The input section start
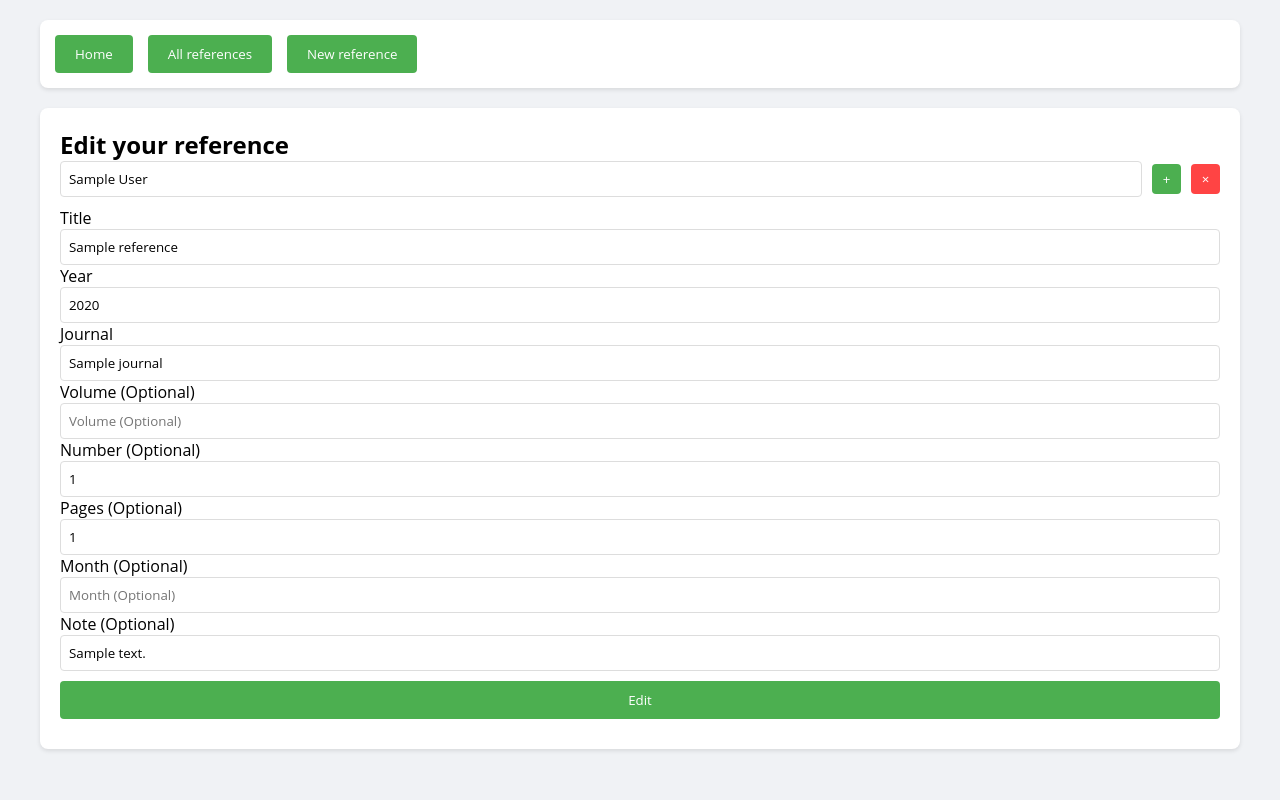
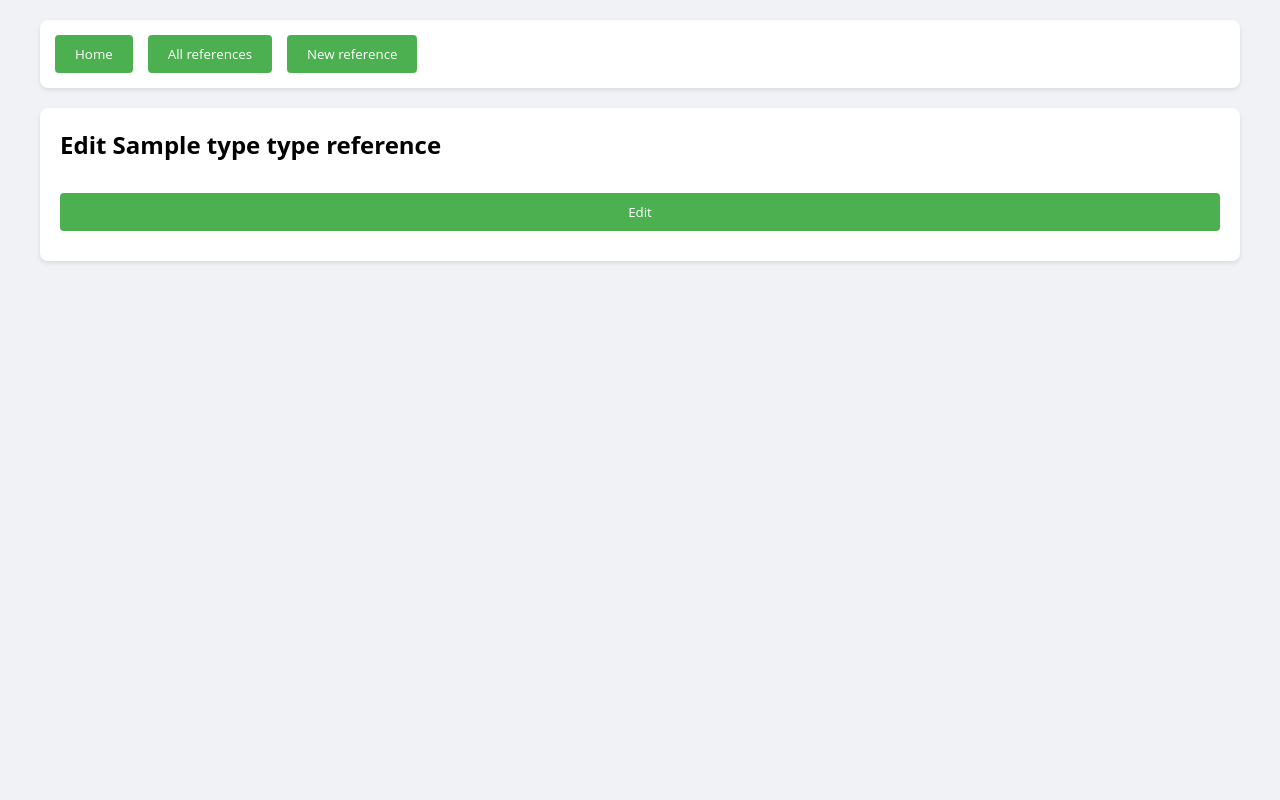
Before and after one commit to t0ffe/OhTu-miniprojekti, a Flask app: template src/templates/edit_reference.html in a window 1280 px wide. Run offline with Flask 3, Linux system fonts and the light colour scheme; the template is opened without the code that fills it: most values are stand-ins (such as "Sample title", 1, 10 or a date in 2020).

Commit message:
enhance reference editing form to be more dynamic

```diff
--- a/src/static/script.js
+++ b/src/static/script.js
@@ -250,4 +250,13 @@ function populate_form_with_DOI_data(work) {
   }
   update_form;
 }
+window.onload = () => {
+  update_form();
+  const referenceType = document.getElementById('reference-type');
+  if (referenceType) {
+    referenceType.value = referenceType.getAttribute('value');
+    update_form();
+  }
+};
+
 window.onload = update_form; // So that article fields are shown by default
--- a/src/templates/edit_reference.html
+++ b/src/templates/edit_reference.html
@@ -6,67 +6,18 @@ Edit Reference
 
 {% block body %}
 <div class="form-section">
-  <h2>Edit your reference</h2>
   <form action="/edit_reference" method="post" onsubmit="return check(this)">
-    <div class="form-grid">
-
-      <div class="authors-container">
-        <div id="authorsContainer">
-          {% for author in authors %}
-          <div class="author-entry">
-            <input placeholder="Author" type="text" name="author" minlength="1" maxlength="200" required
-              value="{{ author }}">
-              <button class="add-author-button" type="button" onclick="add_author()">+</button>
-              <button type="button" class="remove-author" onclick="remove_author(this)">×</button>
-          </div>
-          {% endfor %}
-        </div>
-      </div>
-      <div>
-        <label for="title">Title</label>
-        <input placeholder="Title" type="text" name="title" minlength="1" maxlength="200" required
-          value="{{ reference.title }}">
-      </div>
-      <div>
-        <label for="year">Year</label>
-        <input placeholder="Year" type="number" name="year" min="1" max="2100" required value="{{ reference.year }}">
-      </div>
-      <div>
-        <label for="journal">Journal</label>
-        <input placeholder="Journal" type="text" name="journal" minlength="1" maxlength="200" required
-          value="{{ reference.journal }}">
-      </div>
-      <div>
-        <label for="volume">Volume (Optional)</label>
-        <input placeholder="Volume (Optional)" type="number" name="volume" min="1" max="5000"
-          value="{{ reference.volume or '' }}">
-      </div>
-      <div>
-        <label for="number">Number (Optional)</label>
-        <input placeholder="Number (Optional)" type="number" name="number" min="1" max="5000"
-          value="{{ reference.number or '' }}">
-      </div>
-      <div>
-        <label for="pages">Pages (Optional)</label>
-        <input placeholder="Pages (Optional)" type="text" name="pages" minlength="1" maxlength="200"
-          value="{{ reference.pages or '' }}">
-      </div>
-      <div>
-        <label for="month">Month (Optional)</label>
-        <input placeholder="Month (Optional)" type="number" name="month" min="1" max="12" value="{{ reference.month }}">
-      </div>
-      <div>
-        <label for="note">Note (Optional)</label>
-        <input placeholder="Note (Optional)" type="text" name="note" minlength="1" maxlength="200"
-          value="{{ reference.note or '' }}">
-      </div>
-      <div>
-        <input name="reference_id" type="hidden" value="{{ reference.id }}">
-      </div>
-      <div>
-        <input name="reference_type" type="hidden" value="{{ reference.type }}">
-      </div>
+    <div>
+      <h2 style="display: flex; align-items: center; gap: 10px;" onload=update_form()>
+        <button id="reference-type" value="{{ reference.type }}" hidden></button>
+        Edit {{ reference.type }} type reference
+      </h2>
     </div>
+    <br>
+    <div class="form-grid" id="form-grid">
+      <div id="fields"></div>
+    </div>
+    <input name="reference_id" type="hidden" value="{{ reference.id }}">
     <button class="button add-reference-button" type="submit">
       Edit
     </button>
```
The input section end
**What you have to do**
Reproduce every line above exactly as written, omitting the images.

**Solution below**
Before and after one commit to t0ffe/OhTu-miniprojekti, a Flask app: template src/templates/edit_reference.html in a window 1280 px wide. Run offline with Flask 3, Linux system fonts and the light colour scheme; the template is opened without the code that fills it: most values are stand-ins (such as "Sample title", 1, 10 or a date in 2020).

Commit message:
enhance reference editing form to be more dynamic

```diff
--- a/src/static/script.js
+++ b/src/static/script.js
@@ -250,4 +250,13 @@ function populate_form_with_DOI_data(work) {
   }
   update_form;
 }
+window.onload = () => {
+  update_form();
+  const referenceType = document.getElementById('reference-type');
+  if (referenceType) {
+    referenceType.value = referenceType.getAttribute('value');
+    update_form();
+  }
+};
+
 window.onload = update_form; // So that article fields are shown by default
--- a/src/templates/edit_reference.html
+++ b/src/templates/edit_reference.html
@@ -6,67 +6,18 @@ Edit Reference
 
 {% block body %}
 <div class="form-section">
-  <h2>Edit your reference</h2>
   <form action="/edit_reference" method="post" onsubmit="return check(this)">
-    <div class="form-grid">
-
-      <div class="authors-container">
-        <div id="authorsContainer">
-          {% for author in authors %}
-          <div class="author-entry">
-            <input placeholder="Author" type="text" name="author" minlength="1" maxlength="200" required
-              value="{{ author }}">
-              <button class="add-author-button" type="button" onclick="add_author()">+</button>
-              <button type="button" class="remove-author" onclick="remove_author(this)">×</button>
-          </div>
-          {% endfor %}
-        </div>
-      </div>
-      <div>
-        <label for="title">Title</label>
-        <input placeholder="Title" type="text" name="title" minlength="1" maxlength="200" required
-          value="{{ reference.title }}">
-      </div>
-      <div>
-        <label for="year">Year</label>
-        <input placeholder="Year" type="number" name="year" min="1" max="2100" required value="{{ reference.year }}">
-      </div>
-      <div>
-        <label for="journal">Journal</label>
-        <input placeholder="Journal" type="text" name="journal" minlength="1" maxlength="200" required
-          value="{{ reference.journal }}">
-      </div>
-      <div>
-        <label for="volume">Volume (Optional)</label>
-        <input placeholder="Volume (Optional)" type="number" name="volume" min="1" max="5000"
-          value="{{ reference.volume or '' }}">
-      </div>
-      <div>
-        <label for="number">Number (Optional)</label>
-        <input placeholder="Number (Optional)" type="number" name="number" min="1" max="5000"
-          value="{{ reference.number or '' }}">
-      </div>
-      <div>
-        <label for="pages">Pages (Optional)</label>
-        <input placeholder="Pages (Optional)" type="text" name="pages" minlength="1" maxlength="200"
-          value="{{ reference.pages or '' }}">
-      </div>
-      <div>
-        <label for="month">Month (Optional)</label>
-        <input placeholder="Month (Optional)" type="number" name="month" min="1" max="12" value="{{ reference.month }}">
-      </div>
-      <div>
-        <label for="note">Note (Optional)</label>
-        <input placeholder="Note (Optional)" type="text" name="note" minlength="1" maxlength="200"
-          value="{{ reference.note or '' }}">
-      </div>
-      <div>
-        <input name="reference_id" type="hidden" value="{{ reference.id }}">
-      </div>
-      <div>
-        <input name="reference_type" type="hidden" value="{{ reference.type }}">
-      </div>
+    <div>
+      <h2 style="display: flex; align-items: center; gap: 10px;" onload=update_form()>
+        <button id="reference-type" value="{{ reference.type }}" hidden></button>
+        Edit {{ reference.type }} type reference
+      </h2>
     </div>
+    <br>
+    <div class="form-grid" id="form-grid">
+      <div id="fields"></div>
+    </div>
+    <input name="reference_id" type="hidden" value="{{ reference.id }}">
     <button class="button add-reference-button" type="submit">
       Edit
     </button>
```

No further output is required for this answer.